Would you write the data out once more, exactly as it is?

___ Exercise data ___

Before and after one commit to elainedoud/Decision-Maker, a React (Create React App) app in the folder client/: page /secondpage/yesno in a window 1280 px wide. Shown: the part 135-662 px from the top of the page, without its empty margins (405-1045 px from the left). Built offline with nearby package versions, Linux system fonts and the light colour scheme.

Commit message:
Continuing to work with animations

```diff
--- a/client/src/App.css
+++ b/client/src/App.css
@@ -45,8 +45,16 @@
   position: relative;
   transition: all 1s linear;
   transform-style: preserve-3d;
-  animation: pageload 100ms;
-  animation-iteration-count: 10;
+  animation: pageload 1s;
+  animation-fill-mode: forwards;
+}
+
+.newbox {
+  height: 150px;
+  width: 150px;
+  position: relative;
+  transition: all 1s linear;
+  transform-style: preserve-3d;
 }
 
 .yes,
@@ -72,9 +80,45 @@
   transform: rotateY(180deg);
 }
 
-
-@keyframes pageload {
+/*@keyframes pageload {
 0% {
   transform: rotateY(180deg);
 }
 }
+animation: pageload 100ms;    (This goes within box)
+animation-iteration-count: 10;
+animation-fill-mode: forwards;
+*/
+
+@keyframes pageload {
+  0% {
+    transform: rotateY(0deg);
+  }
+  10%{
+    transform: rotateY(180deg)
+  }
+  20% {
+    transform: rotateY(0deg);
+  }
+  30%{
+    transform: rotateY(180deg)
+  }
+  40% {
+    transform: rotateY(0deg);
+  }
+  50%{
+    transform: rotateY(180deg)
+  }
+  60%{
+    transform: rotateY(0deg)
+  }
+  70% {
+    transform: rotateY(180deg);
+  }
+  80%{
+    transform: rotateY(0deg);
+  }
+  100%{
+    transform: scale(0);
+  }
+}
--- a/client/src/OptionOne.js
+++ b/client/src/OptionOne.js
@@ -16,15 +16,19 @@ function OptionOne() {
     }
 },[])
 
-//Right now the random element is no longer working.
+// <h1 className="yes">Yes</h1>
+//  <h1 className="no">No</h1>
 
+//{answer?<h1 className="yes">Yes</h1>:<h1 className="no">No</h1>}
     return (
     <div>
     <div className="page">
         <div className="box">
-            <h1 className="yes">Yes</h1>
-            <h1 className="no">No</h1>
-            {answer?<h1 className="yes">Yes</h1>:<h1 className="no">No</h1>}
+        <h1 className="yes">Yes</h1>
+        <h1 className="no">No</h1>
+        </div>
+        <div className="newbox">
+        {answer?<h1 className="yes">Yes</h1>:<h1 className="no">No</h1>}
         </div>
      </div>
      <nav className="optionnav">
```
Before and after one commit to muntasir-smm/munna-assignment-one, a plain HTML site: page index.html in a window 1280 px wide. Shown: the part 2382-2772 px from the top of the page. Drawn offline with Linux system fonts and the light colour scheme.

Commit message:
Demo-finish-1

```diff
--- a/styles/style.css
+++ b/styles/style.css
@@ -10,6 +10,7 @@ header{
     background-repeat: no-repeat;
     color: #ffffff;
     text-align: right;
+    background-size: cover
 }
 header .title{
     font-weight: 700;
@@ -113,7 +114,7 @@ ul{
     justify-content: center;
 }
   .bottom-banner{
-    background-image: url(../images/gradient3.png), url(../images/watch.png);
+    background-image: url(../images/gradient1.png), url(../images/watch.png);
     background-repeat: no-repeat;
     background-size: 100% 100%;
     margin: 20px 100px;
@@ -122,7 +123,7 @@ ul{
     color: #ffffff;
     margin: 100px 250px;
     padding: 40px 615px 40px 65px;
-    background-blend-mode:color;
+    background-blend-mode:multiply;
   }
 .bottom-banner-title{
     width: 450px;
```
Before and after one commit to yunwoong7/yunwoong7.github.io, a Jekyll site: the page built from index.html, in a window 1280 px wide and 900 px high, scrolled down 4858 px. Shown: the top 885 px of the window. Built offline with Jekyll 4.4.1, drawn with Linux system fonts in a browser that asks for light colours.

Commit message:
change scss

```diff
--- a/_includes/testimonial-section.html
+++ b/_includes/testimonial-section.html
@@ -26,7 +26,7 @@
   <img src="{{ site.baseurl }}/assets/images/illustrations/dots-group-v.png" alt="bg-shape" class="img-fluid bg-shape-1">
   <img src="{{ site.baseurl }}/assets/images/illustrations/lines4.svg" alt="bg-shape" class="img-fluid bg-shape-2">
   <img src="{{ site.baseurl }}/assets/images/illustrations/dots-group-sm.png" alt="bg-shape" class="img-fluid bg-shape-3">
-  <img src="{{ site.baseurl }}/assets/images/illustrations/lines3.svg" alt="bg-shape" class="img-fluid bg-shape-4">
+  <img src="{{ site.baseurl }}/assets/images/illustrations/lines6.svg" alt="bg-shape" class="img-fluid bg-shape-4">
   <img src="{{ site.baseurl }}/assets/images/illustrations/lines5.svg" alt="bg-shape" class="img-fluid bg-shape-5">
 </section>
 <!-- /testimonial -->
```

___

### [Your response]
Before and after one commit to elainedoud/Decision-Maker, a React (Create React App) app in the folder client/: page /secondpage/yesno in a window 1280 px wide. Shown: the part 135-662 px from the top of the page, without its empty margins (405-1045 px from the left). Built offline with nearby package versions, Linux system fonts and the light colour scheme.

Commit message:
Continuing to work with animations

```diff
--- a/client/src/App.css
+++ b/client/src/App.css
@@ -45,8 +45,16 @@
   position: relative;
   transition: all 1s linear;
   transform-style: preserve-3d;
-  animation: pageload 100ms;
-  animation-iteration-count: 10;
+  animation: pageload 1s;
+  animation-fill-mode: forwards;
+}
+
+.newbox {
+  height: 150px;
+  width: 150px;
+  position: relative;
+  transition: all 1s linear;
+  transform-style: preserve-3d;
 }
 
 .yes,
@@ -72,9 +80,45 @@
   transform: rotateY(180deg);
 }
 
-
-@keyframes pageload {
+/*@keyframes pageload {
 0% {
   transform: rotateY(180deg);
 }
 }
+animation: pageload 100ms;    (This goes within box)
+animation-iteration-count: 10;
+animation-fill-mode: forwards;
+*/
+
+@keyframes pageload {
+  0% {
+    transform: rotateY(0deg);
+  }
+  10%{
+    transform: rotateY(180deg)
+  }
+  20% {
+    transform: rotateY(0deg);
+  }
+  30%{
+    transform: rotateY(180deg)
+  }
+  40% {
+    transform: rotateY(0deg);
+  }
+  50%{
+    transform: rotateY(180deg)
+  }
+  60%{
+    transform: rotateY(0deg)
+  }
+  70% {
+    transform: rotateY(180deg);
+  }
+  80%{
+    transform: rotateY(0deg);
+  }
+  100%{
+    transform: scale(0);
+  }
+}
--- a/client/src/OptionOne.js
+++ b/client/src/OptionOne.js
@@ -16,15 +16,19 @@ function OptionOne() {
     }
 },[])
 
-//Right now the random element is no longer working.
+// <h1 className="yes">Yes</h1>
+//  <h1 className="no">No</h1>
 
+//{answer?<h1 className="yes">Yes</h1>:<h1 className="no">No</h1>}
     return (
     <div>
     <div className="page">
         <div className="box">
-            <h1 className="yes">Yes</h1>
-            <h1 className="no">No</h1>
-            {answer?<h1 className="yes">Yes</h1>:<h1 className="no">No</h1>}
+        <h1 className="yes">Yes</h1>
+        <h1 className="no">No</h1>
+        </div>
+        <div className="newbox">
+        {answer?<h1 className="yes">Yes</h1>:<h1 className="no">No</h1>}
         </div>
      </div>
      <nav className="optionnav">
```
Before and after one commit to muntasir-smm/munna-assignment-one, a plain HTML site: page index.html in a window 1280 px wide. Shown: the part 2382-2772 px from the top of the page. Drawn offline with Linux system fonts and the light colour scheme.

Commit message:
Demo-finish-1

```diff
--- a/styles/style.css
+++ b/styles/style.css
@@ -10,6 +10,7 @@ header{
     background-repeat: no-repeat;
     color: #ffffff;
     text-align: right;
+    background-size: cover
 }
 header .title{
     font-weight: 700;
@@ -113,7 +114,7 @@ ul{
     justify-content: center;
 }
   .bottom-banner{
-    background-image: url(../images/gradient3.png), url(../images/watch.png);
+    background-image: url(../images/gradient1.png), url(../images/watch.png);
     background-repeat: no-repeat;
     background-size: 100% 100%;
     margin: 20px 100px;
@@ -122,7 +123,7 @@ ul{
     color: #ffffff;
     margin: 100px 250px;
     padding: 40px 615px 40px 65px;
-    background-blend-mode:color;
+    background-blend-mode:multiply;
   }
 .bottom-banner-title{
     width: 450px;
```
Before and after one commit to yunwoong7/yunwoong7.github.io, a Jekyll site: the page built from index.html, in a window 1280 px wide and 900 px high, scrolled down 4858 px. Shown: the top 885 px of the window. Built offline with Jekyll 4.4.1, drawn with Linux system fonts in a browser that asks for light colours.

Commit message:
change scss

```diff
--- a/_includes/testimonial-section.html
+++ b/_includes/testimonial-section.html
@@ -26,7 +26,7 @@
   <img src="{{ site.baseurl }}/assets/images/illustrations/dots-group-v.png" alt="bg-shape" class="img-fluid bg-shape-1">
   <img src="{{ site.baseurl }}/assets/images/illustrations/lines4.svg" alt="bg-shape" class="img-fluid bg-shape-2">
   <img src="{{ site.baseurl }}/assets/images/illustrations/dots-group-sm.png" alt="bg-shape" class="img-fluid bg-shape-3">
-  <img src="{{ site.baseurl }}/assets/images/illustrations/lines3.svg" alt="bg-shape" class="img-fluid bg-shape-4">
+  <img src="{{ site.baseurl }}/assets/images/illustrations/lines6.svg" alt="bg-shape" class="img-fluid bg-shape-4">
   <img src="{{ site.baseurl }}/assets/images/illustrations/lines5.svg" alt="bg-shape" class="img-fluid bg-shape-5">
 </section>
 <!-- /testimonial -->
```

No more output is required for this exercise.